Her career path was still uncertain in 1964, when she left Indiana University with a B.A. in political science, but, after graduating with honors, O'Barr won a Woodrow Wilson fellowship and eventually earned both an M.A and a Ph.D. from Northwestern University in political science. Her graduate work at Northwestern took her to Tanzania to study its early democracy and led her to earn a certificate in African studies, a new discipline at the time. One of O'Barr's influential works in African studies is Africa in the Disciplines: Contributions of the Study of Africa to the Humanities and Social Sciences, edited with Robert Bates and Valentin Mudimbe. In all, she has written, edited, and contributed to nearly 100 books, articles, and reviews in her 32-year career.

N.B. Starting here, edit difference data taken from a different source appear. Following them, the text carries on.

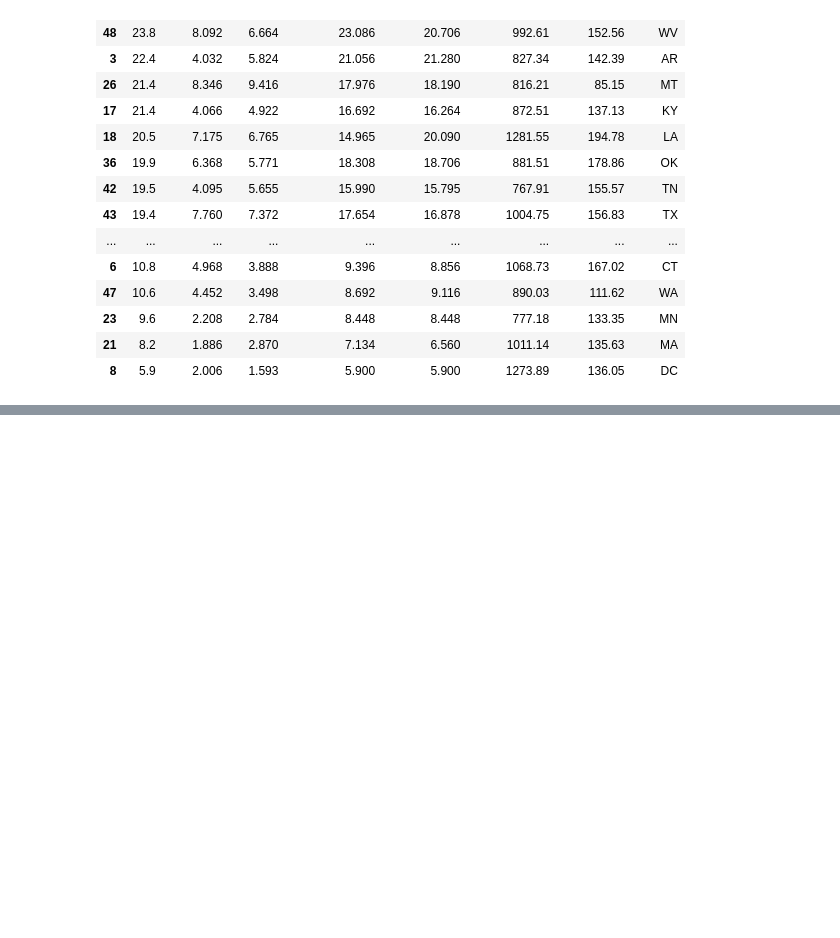
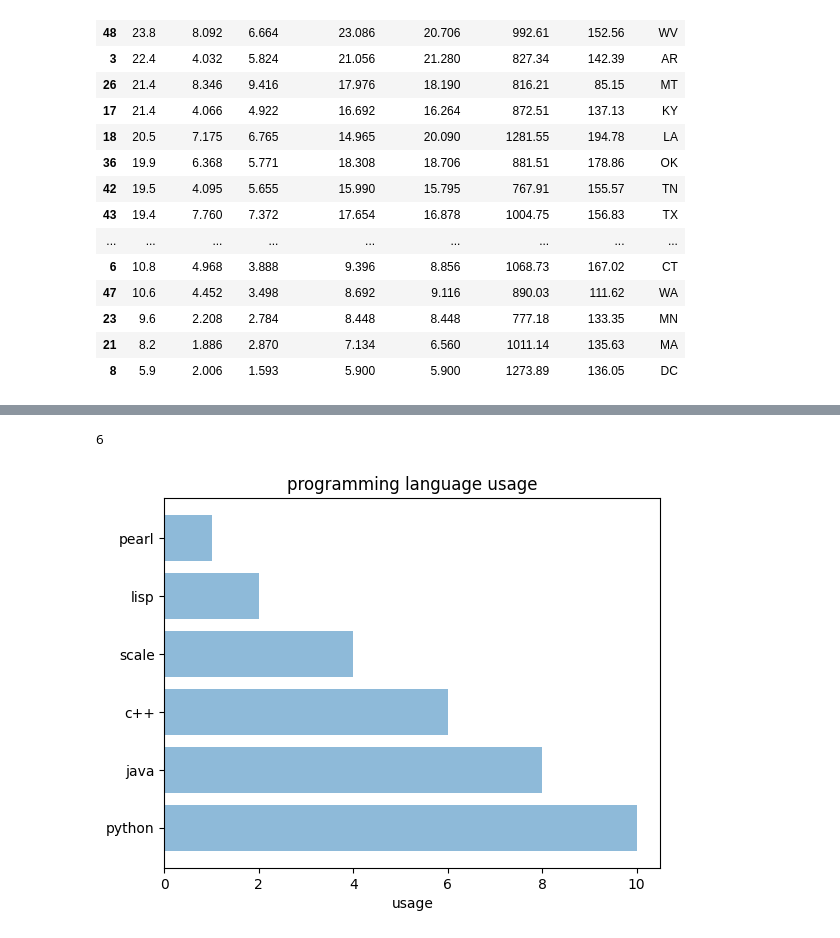
Before and after one commit to muskan-student/pythondata-analytics, a Jupyter notebook: practice.ipynb, the cells around one changed output, grey strips where cells are left out. Cells and saved outputs as stored; diff of their text form; code cells hidden in the pictures; blank space fills up the shorter version.

```diff
--- a/practice.ipynb
+++ b/practice.ipynb
@@ -330,0 +443,12 @@ sns.despine(left = True ,bottom = True)
+# %%
+object = ['python','java','c++','scale','lisp','pearl']
+y_pos= np.arange(len(object))
+performance= [10,8,6,4,2,1]
+plt.barh(y_pos,performance,align = 'center',alpha =.5)
+plt.yticks(y_pos,object)
+plt.xlabel('usage')
+plt.title('programming language usage')
+plt.show()
+# %% [output]
+6
+[figure, added]
```
Also changed, not shown: parts of 23 cells of this notebook, 1 other file.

When she left Northwestern in 1970, O'Barr moved to North Carolina to begin her teaching career at Duke University. Her first class was the first of its kind at an American university—a class on women in the Third World. Just two years later, she was chosen by the Women's College alumnae to head the university's new Continuing Education Program. The program was established to keep higher education open to women while the men's and women's colleges at Duke merged into the modern university. In her time as director, she transformed a program that focused exclusively on women into one that includes women and men and offers credit and noncredit programs. Her efforts at Duke were nationally recognized, and in 1978 the magazine Change named her among One Hundred Outstanding Young Leaders in Education.
Accepting an offer from the dean of Trinity College at Duke, O'Barr became the chair of the newly created Women's Studies Program in 1983. The program soon became a place for the serious study and support of women. The year after becoming the head of the program, O'Barr was a subject in the study of 25 influential female leaders of the women's movement by the Ford and Exxon Education Foundation. During the past two decades O'Barr has overseen an extensive fundraising effort for the program, securing millions of dollars in endowments.
In 1985 the program faculty won the opportunity to edit Signs: Journal of Women in Culture and Society, an internationally known feminist journal. "The journal, under the leadership of Jean O'Barr, was known to be highly selective and hugely significant in determining the direction of women's studies in disciplines from political science to literature, from film studies to history of science," says Robinson. When the journal left Duke five years later, it consisted of a collection of influential volumes representing the cutting edge of feminist scholarship. Robyn Wiegman, Margaret Taylor Smith Director of Women's Studies at Duke University, says that O'Barr "often refers to the work of editing Signs as her 'postdoc' in feminist studies."
At the same time her administrative accomplishments were being rewarded, O'Barr's dedication to students and her talent in the classroom were recognized with the Richard Lublin Award for Excellence in Teaching.